Others have done a great job of reporting the numerous news stories covering the 501(c)(4) exemption application mess at the IRS (see especially TaxProf Blog, which has been providing a daily "IRS Scandal" update). So here I want to focus on commentary and opeds written by a number of thoughtful exempt organizations academics and practitioners:
- Ask the Experts: What to Make of the IRS "Tea Party" Scandal, CardHub (5/22/13): Provides lengthy quotes from Ellen Aprill, David Gamage, Philip Hackney, Thomas Kelley, Nicholas Mirkay, and yours truly.
- Ellen P. Aprill, IRS and Scrutiny: Reviewing Review, Roll Call (5/23/13): "Some media reports, however, imply that the IRS cannot and should not ask any questions of applicants for exemption, that any inquiry invades privacy and violates the First Amendment. That implication is wrong. An organization that seeks an IRS acknowledgment of its exempt status subjects itself to scrutiny — scrutiny designed to ensure that the group in fact qualifies for the benefit of tax exemption." See also Ellen Aprill, The TIGTA Report on the IRS Scandal: Questions About the IRS and About the Report, TaxProf Blog (5/15/13).
- Gary D. Bass & Elizabeth J. Kingsley, Nonprofits Need Better Guidance on Tax-Exempt Standards, Washington Post (5/23/13): "But we must not lose sight of the underlying problems that led to this situation: the lack of workable standards to determine what activity the Internal Revenue Service considers 'political' and how much of it a nonprofit group can do. . . . Much of this problem could be addressed by adopting objective, substantive criteria to define political intervention for nonprofit organizations."

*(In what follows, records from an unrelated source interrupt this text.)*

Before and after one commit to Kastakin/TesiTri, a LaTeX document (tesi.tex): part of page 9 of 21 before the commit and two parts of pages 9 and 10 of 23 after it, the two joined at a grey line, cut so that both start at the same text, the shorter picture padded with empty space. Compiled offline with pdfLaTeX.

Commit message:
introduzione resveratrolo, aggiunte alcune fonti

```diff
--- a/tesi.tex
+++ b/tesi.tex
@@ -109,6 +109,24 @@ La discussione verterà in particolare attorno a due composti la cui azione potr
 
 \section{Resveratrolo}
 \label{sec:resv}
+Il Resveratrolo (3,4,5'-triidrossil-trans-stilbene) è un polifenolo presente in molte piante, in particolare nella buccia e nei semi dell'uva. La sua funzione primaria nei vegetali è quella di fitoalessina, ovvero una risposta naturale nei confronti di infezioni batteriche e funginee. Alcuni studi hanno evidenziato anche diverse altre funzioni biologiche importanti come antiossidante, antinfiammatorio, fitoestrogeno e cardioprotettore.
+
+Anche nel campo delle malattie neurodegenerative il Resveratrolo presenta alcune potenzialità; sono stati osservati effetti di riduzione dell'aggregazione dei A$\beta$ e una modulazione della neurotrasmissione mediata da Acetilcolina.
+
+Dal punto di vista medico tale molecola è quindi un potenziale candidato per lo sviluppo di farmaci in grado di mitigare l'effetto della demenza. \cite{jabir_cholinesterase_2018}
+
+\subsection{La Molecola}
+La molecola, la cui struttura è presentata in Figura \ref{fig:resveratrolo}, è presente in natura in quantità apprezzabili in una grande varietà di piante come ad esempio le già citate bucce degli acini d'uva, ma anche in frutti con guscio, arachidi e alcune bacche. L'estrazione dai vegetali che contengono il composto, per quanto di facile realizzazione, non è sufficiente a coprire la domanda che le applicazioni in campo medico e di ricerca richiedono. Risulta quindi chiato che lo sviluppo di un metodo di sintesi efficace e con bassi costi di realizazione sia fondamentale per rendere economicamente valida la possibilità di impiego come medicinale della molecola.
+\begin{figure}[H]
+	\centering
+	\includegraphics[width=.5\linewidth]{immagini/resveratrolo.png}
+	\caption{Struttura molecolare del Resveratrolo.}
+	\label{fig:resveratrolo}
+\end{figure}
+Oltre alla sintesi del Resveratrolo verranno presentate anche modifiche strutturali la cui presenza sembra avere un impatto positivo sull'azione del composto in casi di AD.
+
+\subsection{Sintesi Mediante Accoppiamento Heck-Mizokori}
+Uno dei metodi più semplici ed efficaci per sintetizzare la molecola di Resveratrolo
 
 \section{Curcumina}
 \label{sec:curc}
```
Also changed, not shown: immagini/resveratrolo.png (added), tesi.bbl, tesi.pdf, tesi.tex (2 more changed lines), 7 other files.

- Roger Colinvaux, IRS Scandal Is About Donors, Not Tax, CNN (5/17/13): "Obviously, mistakes were made in how the IRS examined the groups, but what should not get lost amid the resulting hue and cry is that this is fundamentally about disclosure of donors, not tax-exempt status."
- Victor Fleischer, Congress's Role in the I.R.S. Focus on Conservative Groups, NY Times DealBook (5/13/13): "The reality is that this is a story of institutional incompetence. And Congress should share the blame." See also Victor Fleischer, A Dickensian Delay at the I.R.S., NY Times DealBook (5/16/13).
- Phillip Hackney, The TIGTA Report on the IRS Scandal: Be on the Lookout for False Partisan Witchunts, TaxProf Blog (5/15/13): "Nevertheless, other than the disclosure problems, this TIGTA review gives an accurate picture of an organization that I came to know and love when I worked there. Good people trying to do good work, but set for failure because provided poor clay in the Internal Revenue Code provisions on exempt organizations and too little staff and money to carry out the twin aims of accuracy and speed in molding that poor clay into a consistent good product."
- John Pomeranz, On the IRS Fiasco, Election Law Blog (5/11/13): "Looking beyond the immediate scandal, I believe that part of the reason it was possible for the IRS to treat these groups this way was the failure of Congress, the Treasury Department, and the IRS to adequately define what and how much political activity is permitted for tax-exempt organizations."